Brian H Edwards


Biographies by Brian Edwards

Horizons of Hope – reality in disability.

243 pages. Illustrated. First published 2000, reprinted 2004. Day One Publications.
 Dealing frankly with the subject of disability to show that there is always value and meaning in life however hard the way. Eight chapters focus on individual stories of those living with permanent and incurable disabilities. Four of those contributing share over one hundred and fifty years and so a final chapter looks at life on four wheels. The story of Brian and Barbara will be found in the first two chapters and the last.
'A book of hope and inspiration'. Joni Eareckson Tada

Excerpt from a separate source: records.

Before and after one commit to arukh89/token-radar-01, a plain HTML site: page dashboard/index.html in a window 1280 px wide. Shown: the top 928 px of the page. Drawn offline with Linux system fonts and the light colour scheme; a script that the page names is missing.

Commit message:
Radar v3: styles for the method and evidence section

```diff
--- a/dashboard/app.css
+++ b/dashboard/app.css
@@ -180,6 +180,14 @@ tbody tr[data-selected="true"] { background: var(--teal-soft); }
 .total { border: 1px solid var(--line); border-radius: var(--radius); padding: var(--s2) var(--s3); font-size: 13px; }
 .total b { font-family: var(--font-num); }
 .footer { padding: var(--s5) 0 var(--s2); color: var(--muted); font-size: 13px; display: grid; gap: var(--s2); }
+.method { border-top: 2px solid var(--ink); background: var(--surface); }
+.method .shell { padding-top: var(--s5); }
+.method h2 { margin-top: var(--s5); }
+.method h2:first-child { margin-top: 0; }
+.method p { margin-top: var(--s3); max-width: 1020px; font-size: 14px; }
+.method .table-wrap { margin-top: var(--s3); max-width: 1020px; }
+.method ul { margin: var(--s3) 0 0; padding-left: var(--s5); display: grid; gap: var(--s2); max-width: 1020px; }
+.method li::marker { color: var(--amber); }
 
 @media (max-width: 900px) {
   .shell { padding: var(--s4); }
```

Through Many Dangers.
The story of John Newton (1725-1805).
200 pages with full index. Illustrated. First published 1975. Third impression 1994. Evangelical Press.
Revised and enlarged in 2001 with 367 pages with full index. Reprinted 2005
Also available in Spanish 1981, Portuguese 1988 and French 1992.
See also Books translated
 From a blasphemous and drunken life as a midshipman in His Majesty’s navy and then as a slave trading sea captain, Newton was dramatically converted during a violent Atlantic storm. After a period as a customs officer in the heyday of smuggling he became a minister in the Church of England. As friend of George Whitfield, and pastor of England’s national poet, William Cowper, John Newton’s effective evangelical preaching at Olney in Buckinghamshire and his prodigious letter writing soon earned him national recognition. He wrote some of our finest Christian hymns. He finally became minister at St Mary Woolnoth in the city of London where he greatly influenced, among many others, William Wilberforce and Hannah More. The story of his life introduces us to the eighteenth century in England and the urgent need for spiritual revival.
God’s Outlaw
The story of William Tyndale (1494-1536) and the first printed English New Testament.
185 pages with full index. Illustrated. First published 1976. Sixth impression 2002. Evangelical Press.
Also available in German 1981 and Norwegian 1989.
See also Books translated
 As a young graduate from Oxford University, Tyndale embraced the doctrines of the Reformation and made it his ambition to provide even the ploughboy with a Bible he could read in his own language. Forbidden to translate the Bible in England, in 1525 Tyndale fled to Belgium where, until his death at the stake eleven years later, he spent his time in hiding to complete his work. At times with as many as five government agents searching the Low Countries for him, this farmer’s son from Gloucestershire wrote many valuable ‘tracts’ and gave his country of birth the first printed New Testament in English. Finally betrayed, his prayer at the stake was ‘Lord, open the King of England’s eyes’. In the same year Henry VIII ordered that a copy of the New Testament should be made freely available. Tyndale’s story provides an introduction to the issues of the Protestant Reformation through the life and death of one of the greatest English Reformers.